PROMPT:
Whenever a line of the entries below holds the string "audit", copy that line and return it.
━━━━━ RECORDED DATA
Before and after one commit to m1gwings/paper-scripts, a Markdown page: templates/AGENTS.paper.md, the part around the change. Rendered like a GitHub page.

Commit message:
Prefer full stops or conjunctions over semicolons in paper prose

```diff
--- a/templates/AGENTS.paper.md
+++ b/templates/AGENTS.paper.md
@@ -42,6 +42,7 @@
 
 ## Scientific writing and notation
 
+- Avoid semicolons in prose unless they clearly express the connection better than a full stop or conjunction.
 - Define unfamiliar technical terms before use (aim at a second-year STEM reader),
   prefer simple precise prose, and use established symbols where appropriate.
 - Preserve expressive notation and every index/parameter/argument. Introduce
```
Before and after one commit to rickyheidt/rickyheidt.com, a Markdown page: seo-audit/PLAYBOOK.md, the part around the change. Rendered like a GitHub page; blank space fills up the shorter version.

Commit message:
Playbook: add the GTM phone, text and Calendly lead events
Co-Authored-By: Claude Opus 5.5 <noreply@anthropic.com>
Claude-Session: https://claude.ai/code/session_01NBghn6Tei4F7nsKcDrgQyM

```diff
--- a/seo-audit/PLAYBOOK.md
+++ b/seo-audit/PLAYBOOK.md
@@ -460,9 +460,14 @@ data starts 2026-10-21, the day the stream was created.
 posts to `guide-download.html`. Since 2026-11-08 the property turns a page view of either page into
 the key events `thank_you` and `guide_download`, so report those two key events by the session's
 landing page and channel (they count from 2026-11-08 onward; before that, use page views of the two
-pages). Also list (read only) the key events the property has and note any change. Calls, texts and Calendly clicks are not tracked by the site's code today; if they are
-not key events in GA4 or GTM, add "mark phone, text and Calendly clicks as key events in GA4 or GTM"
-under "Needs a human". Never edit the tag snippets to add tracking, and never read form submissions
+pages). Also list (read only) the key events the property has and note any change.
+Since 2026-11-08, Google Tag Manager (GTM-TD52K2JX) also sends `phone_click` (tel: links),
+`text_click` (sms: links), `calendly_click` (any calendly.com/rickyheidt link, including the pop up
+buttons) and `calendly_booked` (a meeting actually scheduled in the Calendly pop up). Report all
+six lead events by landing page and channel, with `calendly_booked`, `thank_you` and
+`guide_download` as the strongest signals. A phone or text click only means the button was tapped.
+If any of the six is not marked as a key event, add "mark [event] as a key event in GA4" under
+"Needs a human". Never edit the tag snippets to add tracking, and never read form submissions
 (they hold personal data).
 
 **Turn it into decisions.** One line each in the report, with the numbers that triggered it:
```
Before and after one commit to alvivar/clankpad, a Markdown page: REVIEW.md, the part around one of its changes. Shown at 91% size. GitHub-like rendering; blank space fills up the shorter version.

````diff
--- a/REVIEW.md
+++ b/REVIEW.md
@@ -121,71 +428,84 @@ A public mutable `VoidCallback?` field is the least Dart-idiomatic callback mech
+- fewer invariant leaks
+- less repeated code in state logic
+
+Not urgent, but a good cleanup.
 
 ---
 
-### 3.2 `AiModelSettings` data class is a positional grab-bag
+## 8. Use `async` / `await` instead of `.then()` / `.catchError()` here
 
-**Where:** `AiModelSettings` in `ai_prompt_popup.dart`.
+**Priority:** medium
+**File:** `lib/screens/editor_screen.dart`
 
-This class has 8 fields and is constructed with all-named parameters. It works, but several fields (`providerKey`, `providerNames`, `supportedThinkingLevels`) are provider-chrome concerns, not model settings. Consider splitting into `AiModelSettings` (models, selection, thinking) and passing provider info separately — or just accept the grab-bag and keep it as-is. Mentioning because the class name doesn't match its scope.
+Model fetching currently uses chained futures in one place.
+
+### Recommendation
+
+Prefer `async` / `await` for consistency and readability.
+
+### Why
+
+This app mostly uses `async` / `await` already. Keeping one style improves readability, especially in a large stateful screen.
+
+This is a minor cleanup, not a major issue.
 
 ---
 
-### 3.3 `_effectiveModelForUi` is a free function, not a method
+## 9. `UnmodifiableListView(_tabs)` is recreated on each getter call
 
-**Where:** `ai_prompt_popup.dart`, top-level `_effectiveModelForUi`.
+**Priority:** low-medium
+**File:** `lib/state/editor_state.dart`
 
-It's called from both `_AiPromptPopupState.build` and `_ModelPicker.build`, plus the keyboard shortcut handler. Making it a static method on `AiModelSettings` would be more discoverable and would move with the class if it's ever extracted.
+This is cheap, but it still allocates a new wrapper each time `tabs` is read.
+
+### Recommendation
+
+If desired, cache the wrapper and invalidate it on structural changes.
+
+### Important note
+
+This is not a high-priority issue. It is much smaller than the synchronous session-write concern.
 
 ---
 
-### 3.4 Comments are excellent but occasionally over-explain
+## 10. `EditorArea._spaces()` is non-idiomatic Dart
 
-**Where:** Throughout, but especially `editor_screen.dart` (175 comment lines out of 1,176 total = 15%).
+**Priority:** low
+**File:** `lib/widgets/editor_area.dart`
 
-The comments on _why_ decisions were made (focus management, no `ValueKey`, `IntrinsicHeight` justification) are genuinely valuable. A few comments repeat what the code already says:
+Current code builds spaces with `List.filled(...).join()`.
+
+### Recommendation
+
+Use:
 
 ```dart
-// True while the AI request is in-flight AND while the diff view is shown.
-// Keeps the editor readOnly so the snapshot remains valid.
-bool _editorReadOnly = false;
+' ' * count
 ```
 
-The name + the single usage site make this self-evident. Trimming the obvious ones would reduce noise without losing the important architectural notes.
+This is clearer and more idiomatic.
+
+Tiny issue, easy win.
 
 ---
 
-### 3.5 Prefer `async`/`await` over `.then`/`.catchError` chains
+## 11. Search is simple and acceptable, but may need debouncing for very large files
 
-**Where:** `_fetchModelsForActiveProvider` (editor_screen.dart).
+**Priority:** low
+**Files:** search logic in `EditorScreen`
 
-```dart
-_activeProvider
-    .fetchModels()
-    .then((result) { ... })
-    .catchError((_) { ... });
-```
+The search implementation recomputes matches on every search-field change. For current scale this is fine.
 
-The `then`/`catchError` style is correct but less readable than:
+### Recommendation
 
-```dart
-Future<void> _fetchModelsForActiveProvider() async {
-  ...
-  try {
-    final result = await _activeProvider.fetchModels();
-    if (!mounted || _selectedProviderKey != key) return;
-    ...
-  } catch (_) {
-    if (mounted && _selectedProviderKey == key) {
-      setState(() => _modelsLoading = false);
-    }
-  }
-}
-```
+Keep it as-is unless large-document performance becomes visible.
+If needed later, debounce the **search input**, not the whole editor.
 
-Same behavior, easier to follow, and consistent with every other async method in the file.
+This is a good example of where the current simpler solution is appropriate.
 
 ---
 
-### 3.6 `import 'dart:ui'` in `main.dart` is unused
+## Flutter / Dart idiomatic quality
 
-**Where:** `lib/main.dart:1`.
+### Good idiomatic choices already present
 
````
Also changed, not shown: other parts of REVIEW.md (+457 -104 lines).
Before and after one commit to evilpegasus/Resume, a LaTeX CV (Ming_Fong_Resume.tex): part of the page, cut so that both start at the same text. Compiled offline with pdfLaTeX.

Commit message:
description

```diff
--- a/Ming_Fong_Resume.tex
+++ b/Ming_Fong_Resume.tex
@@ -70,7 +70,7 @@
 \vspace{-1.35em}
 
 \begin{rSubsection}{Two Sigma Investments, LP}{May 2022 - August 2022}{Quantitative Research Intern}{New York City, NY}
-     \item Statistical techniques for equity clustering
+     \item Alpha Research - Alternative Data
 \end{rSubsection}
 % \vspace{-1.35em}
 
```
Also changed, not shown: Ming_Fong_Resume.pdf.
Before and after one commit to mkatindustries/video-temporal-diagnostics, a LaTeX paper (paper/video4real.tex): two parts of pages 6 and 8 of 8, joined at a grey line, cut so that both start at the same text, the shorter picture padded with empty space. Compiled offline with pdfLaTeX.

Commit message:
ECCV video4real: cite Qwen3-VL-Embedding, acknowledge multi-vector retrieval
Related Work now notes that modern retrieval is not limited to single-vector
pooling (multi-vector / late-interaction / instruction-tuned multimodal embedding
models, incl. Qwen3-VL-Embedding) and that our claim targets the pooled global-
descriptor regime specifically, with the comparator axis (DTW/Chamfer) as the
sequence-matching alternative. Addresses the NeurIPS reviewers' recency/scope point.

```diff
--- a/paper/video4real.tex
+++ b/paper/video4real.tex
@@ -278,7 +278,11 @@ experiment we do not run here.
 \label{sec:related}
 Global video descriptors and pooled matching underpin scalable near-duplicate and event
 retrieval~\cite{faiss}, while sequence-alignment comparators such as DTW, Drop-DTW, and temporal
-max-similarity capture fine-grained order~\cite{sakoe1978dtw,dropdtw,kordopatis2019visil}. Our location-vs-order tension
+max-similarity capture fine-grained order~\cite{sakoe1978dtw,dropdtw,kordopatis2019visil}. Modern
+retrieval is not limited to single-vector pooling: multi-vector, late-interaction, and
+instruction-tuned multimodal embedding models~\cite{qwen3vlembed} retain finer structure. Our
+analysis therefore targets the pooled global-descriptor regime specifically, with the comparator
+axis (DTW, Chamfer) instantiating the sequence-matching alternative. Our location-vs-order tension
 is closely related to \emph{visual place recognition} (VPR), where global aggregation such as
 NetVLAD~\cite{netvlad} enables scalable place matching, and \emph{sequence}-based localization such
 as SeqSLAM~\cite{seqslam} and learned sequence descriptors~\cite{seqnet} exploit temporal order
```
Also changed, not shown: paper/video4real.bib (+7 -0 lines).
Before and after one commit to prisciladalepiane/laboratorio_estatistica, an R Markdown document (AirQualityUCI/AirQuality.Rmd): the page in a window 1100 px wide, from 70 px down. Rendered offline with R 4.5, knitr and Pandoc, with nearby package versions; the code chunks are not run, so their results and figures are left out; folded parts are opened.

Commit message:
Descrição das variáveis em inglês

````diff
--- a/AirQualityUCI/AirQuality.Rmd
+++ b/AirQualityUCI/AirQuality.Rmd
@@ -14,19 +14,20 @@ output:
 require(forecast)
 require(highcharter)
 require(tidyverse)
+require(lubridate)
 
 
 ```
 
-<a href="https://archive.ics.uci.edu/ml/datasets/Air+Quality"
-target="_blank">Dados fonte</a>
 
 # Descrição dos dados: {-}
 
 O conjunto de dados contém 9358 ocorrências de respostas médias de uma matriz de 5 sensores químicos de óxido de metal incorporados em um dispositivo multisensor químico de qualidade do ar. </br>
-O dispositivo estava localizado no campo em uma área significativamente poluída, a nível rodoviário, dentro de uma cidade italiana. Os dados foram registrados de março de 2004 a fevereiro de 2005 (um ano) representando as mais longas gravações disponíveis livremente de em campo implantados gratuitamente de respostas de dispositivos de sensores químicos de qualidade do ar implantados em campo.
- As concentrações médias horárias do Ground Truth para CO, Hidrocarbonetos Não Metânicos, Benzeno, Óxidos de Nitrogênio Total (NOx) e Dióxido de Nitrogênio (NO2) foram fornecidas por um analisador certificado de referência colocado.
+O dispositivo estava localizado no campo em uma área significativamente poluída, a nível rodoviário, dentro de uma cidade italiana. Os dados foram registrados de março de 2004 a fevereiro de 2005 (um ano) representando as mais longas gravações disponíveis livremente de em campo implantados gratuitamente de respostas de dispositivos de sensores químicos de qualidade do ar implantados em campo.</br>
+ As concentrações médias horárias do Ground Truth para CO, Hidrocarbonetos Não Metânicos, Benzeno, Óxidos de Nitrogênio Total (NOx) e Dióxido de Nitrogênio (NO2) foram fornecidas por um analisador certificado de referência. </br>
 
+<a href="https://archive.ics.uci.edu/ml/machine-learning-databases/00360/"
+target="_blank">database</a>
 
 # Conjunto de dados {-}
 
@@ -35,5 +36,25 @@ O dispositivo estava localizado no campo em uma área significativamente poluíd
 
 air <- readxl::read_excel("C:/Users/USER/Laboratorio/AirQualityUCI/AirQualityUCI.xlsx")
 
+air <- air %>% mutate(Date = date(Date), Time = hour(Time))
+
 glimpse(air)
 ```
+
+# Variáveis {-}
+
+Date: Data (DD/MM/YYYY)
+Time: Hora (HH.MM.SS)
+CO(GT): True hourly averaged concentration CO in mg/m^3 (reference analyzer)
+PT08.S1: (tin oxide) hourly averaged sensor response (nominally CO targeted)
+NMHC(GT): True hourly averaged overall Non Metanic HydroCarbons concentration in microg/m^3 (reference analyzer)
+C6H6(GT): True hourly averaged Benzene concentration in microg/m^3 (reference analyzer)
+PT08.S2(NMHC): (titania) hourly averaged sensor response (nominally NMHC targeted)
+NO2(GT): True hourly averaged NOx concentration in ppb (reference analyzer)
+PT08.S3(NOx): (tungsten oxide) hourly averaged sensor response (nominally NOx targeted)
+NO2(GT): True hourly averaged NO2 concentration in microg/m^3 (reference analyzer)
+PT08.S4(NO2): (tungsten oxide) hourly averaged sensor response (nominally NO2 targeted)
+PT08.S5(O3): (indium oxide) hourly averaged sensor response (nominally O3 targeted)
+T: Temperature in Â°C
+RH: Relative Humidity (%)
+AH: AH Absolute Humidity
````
━━━━━━━━━━
TASK SOLUTION:
Before and after one commit to rickyheidt/rickyheidt.com, a Markdown page: seo-audit/PLAYBOOK.md, the part around the change. Rendered like a GitHub page; blank space fills up the shorter version.
--- a/seo-audit/PLAYBOOK.md
+++ b/seo-audit/PLAYBOOK.md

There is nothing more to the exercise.